Pharmacy robberies and the number of babies born in Maine exposed to drugs, which jumped from 165 in 2005 to 779 in 2012, increased tremendously, and the state also saw increases in robberies, which rose by 13.8 percent, and domestic violence, which increased by 4.5 percent.
“Drugs remain a key reason for much of the crime in Maine,” Public Safety Commissioner John E. Morris said in the May press release.
The number of robberies in Bangor between 1991 and 2008 averaged 19 a year and never exceeded 25 in those 18 years, but in 2009 jumped dramatically to 35. The following year the number dropped to 30, but resurged in 2011 to 35 and increased again in 2012 to 40.

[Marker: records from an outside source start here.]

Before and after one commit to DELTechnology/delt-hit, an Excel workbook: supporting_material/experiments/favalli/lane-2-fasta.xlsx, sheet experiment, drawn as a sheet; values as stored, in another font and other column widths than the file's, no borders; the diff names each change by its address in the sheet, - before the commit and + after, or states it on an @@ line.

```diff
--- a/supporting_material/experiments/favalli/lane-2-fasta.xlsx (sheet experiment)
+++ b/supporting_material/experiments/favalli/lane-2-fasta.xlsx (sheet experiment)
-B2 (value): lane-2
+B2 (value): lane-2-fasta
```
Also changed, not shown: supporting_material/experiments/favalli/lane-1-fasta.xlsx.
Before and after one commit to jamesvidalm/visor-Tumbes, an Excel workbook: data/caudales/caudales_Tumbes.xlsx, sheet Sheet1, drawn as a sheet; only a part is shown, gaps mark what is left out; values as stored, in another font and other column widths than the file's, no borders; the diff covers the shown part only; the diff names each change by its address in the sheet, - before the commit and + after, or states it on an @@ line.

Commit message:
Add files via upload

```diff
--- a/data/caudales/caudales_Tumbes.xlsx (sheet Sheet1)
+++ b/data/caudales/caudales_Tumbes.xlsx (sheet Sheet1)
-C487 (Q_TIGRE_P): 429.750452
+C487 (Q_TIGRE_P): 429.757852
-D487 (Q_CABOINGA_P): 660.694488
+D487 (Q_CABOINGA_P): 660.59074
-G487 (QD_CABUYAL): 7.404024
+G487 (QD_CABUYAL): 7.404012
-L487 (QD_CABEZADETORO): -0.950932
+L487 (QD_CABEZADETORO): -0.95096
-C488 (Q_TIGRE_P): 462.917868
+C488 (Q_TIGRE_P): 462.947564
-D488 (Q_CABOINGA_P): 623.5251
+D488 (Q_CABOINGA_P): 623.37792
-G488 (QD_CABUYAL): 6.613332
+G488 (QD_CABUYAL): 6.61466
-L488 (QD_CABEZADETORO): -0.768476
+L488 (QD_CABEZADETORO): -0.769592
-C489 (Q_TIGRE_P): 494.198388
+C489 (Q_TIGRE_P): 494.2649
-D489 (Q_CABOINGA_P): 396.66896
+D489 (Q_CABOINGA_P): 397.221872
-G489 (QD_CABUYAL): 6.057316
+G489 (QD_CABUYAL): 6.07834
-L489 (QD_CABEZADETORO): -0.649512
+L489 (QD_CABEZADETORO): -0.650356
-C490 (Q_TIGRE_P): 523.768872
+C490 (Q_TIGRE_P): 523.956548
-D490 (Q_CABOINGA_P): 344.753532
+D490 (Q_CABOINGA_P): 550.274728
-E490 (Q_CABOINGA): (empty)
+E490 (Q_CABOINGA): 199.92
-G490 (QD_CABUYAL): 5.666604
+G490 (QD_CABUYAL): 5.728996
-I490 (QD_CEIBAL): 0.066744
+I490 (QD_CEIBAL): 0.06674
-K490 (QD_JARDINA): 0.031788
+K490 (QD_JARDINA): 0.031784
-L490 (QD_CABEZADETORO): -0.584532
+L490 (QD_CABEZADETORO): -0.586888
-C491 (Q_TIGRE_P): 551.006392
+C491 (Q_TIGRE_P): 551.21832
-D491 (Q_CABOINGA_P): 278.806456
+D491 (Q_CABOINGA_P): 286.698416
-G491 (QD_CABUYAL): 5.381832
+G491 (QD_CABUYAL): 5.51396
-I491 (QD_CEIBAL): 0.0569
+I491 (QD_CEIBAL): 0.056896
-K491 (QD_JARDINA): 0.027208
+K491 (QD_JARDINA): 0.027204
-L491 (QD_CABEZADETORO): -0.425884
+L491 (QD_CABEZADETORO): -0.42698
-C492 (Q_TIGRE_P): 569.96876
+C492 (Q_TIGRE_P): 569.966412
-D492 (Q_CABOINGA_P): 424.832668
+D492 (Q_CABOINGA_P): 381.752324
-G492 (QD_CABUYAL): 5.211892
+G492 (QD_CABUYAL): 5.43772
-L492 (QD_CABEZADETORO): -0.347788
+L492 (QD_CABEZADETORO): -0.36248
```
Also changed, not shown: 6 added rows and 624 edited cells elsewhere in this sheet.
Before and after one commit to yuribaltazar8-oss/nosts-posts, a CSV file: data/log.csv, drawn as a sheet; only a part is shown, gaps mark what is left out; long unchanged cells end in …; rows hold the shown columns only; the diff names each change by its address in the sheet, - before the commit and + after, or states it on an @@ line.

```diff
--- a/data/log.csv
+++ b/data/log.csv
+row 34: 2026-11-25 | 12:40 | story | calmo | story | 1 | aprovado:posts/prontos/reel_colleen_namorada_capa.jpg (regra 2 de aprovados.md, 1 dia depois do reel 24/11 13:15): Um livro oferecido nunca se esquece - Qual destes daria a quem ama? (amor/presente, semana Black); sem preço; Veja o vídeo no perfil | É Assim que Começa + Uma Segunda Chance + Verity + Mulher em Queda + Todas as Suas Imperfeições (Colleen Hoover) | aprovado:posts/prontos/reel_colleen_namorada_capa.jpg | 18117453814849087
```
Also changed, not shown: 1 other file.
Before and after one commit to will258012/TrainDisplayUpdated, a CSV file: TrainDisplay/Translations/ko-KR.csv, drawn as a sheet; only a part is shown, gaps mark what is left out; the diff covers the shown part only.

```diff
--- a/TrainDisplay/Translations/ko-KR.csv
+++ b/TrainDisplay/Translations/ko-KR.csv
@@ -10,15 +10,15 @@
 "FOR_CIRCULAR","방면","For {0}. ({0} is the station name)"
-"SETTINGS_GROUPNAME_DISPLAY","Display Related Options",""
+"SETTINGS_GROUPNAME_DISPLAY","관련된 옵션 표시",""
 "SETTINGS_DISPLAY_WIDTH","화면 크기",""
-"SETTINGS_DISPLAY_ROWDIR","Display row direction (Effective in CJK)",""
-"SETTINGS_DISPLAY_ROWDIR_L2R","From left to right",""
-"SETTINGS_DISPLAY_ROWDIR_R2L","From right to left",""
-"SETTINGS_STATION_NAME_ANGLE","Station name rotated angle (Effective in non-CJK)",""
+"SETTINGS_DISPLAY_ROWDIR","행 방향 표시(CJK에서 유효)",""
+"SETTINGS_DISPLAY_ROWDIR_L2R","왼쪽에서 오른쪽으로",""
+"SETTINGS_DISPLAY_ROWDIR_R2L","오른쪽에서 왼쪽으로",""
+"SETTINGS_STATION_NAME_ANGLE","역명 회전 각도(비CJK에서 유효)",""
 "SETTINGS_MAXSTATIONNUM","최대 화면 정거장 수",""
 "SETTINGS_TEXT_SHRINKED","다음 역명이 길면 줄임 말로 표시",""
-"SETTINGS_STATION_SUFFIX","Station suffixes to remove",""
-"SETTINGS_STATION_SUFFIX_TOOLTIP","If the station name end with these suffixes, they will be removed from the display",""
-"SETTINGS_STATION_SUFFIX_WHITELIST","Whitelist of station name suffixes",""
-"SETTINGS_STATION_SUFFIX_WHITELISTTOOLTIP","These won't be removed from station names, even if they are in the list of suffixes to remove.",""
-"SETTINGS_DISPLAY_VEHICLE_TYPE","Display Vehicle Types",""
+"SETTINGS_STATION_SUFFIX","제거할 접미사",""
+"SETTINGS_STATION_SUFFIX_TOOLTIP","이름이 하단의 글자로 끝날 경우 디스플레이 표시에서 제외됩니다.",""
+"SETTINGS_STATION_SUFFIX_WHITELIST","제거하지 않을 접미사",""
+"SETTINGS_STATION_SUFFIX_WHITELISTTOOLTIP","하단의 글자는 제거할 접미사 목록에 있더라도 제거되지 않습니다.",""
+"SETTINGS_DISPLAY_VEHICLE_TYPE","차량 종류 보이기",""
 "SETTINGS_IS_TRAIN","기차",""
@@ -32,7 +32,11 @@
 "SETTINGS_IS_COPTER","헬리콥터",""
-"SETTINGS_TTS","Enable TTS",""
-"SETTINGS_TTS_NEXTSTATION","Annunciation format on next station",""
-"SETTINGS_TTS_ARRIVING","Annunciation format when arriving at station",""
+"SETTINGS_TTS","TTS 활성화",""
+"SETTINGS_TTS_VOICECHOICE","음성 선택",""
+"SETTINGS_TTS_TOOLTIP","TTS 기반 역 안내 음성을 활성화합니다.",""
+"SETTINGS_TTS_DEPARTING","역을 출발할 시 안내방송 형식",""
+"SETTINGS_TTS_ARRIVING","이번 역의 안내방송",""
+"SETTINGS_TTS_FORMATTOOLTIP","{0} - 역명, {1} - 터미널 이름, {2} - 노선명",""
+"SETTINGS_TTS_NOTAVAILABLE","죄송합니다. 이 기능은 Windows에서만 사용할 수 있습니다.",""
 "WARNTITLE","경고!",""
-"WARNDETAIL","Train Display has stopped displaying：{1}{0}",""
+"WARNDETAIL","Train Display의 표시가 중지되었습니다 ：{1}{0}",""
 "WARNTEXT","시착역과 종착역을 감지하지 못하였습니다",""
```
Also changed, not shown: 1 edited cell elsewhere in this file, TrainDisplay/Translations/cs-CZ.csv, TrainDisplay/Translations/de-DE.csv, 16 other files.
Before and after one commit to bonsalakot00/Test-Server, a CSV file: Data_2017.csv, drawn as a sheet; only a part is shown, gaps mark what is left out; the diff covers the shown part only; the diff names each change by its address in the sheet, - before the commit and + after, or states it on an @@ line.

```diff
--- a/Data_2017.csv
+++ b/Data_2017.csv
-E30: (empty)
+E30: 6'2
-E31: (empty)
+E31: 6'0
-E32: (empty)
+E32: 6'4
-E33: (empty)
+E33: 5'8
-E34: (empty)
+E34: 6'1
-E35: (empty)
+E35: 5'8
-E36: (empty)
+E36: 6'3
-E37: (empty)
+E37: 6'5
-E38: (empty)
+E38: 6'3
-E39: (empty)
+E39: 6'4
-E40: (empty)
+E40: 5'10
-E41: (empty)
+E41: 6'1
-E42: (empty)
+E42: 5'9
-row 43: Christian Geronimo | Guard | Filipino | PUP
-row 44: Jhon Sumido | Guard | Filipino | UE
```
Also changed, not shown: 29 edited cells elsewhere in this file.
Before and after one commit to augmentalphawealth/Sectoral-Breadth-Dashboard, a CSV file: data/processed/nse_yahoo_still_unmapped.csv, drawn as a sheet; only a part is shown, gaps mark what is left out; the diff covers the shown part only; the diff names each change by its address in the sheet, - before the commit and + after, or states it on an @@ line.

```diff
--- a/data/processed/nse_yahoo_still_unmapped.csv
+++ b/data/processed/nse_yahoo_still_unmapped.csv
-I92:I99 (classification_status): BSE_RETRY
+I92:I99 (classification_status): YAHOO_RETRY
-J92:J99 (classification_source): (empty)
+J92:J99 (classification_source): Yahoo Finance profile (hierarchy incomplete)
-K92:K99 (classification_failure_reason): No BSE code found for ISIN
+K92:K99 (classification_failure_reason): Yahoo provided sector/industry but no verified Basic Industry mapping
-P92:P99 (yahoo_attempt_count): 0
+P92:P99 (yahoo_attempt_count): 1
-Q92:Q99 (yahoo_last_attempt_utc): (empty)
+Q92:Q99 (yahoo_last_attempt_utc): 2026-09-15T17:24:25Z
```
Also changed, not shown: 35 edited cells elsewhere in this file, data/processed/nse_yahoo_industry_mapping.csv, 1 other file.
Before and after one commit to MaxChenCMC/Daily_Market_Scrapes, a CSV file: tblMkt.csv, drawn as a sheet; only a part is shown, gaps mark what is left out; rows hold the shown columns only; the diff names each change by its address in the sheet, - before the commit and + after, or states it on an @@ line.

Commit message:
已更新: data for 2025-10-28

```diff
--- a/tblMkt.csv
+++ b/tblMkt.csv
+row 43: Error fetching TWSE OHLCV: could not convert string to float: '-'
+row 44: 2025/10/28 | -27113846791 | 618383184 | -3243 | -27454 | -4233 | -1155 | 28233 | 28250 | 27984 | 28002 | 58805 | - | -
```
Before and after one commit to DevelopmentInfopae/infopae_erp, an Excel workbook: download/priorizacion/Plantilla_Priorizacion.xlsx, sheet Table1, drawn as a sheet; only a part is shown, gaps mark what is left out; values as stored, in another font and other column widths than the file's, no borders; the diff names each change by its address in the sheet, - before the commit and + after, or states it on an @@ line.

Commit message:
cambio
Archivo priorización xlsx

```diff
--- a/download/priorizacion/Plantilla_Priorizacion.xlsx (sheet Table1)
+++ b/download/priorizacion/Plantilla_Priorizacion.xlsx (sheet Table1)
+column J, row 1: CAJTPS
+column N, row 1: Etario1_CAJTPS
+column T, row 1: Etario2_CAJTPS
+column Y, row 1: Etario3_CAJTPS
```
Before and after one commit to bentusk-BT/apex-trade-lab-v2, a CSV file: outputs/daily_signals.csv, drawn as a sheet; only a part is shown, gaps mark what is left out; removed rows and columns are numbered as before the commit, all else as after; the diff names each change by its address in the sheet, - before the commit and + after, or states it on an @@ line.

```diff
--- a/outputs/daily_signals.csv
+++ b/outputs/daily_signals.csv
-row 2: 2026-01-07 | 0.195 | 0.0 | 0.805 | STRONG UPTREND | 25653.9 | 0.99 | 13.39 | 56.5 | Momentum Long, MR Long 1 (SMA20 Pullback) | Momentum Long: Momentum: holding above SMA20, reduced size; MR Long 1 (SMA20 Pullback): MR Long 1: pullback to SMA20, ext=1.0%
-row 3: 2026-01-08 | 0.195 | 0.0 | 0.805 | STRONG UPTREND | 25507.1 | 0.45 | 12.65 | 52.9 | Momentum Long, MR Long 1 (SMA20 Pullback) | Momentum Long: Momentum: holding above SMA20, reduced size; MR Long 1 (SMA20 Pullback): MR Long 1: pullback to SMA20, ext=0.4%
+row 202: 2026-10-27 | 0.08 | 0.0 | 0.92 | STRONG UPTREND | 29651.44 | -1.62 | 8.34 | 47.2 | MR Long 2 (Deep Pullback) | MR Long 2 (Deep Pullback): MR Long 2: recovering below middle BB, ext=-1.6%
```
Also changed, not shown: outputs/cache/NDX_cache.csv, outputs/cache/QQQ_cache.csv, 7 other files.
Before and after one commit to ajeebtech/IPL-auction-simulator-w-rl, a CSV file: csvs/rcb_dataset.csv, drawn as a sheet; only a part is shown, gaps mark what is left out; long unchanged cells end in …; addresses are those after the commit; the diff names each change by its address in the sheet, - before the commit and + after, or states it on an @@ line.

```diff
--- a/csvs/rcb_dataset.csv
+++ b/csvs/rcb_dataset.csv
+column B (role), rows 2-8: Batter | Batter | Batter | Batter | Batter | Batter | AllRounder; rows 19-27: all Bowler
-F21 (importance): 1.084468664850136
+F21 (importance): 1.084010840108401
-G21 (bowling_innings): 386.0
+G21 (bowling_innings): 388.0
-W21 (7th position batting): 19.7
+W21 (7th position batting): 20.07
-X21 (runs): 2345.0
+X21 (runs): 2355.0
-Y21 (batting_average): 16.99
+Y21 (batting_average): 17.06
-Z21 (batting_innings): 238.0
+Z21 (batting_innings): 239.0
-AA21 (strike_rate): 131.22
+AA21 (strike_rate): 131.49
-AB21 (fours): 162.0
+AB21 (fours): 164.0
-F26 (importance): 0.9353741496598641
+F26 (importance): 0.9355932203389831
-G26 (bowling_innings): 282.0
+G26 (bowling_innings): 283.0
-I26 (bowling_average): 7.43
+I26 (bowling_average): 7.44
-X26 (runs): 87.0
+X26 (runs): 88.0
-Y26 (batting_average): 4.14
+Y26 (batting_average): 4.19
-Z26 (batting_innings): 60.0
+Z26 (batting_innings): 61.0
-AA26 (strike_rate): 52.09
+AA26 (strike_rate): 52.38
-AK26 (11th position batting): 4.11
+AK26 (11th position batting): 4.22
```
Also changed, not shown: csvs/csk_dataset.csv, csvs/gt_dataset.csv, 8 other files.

At the same time, the number of aggravated assaults reached a record low for the last 21 years at 13.
For Portland, aggravated assaults is the only violent crime category to go up, increasing from 73 in 2011 to 79 in 2012.
There were 26 homicides statewide in 2012, compared to 28 homicides in 2011, and a quarter of them occurred in Bangor. Portland recorded just one.
“I don’t think that suggests Bangor is more violent,” Bangor’s police chief said. “I don’t think we can take one year and make a judgement. To take one year and make the determination that is what the future holds in unfair.”
Five people have been charged in the seven Queen City homicides. Possibly the most shocking of those was the Aug. 13 drug-related triple homicide that left three local people burned beyond recognition in a Rhode Island rental car. Police arrested and charged two out-of-state men with murder and arson a little over a month later.
The last homicide for 2012 involved a self-defense stabbing on Elm Street, investigators determined.
Bangor saw two homicides in 2009, three in 2010 and one for each of the three years prior, 2007, 2008 and 2009. Portland had two homicides in 2011, six in 2010, and four each for 2009 and 2008.
Violent crimes in Portland, which have averaged around 255 incidents between 2003 and 2010, dropped to 200 in 2011 and decreased again to 192 in 2012. Property crimes for the Forest City also decreased from 2,622 in 2011 to 2,578 for 2012.
Malloch attributed the decreases in violent and property crime to the start of CompStat, or computer statistics analysis, that basically is a communication and monitoring system that identifies and creates steps to address emerging crime trends. He said the program gets everyone at the table talking about what is happening and working towards solutions.
“The chief, assistant chief, a representative from detectives and the patrol division, community officers, the crime reduction unit, MDEA [Maine Drug Enforcement Agency] and a crime analyst … meet together weekly,” Malloch said of the CompStat team. “James Craig brought that with him from Los Angeles three or four years ago. That is part of the reason we’re seeing a reduction in crime.”
Craig departed in August 2011 for Ohio and last month was named chief of the Detroit Police Department. Michael Sauschuck was sworn in to replace him as the Forest City’s 19th police chief in February 2012.
“What we’re seeing in Portland for the last few years is a steady decrease in crime, between 2 and 4 percent,” Malloch said. “We hope to continue that trend.”
Improving the quality of life in Bangor is one of Hathaway’s missions as the new police chief.
“Our police department is very responsive to the community,” he said.“Our goal is to drive the crime right out of our neighborhoods.”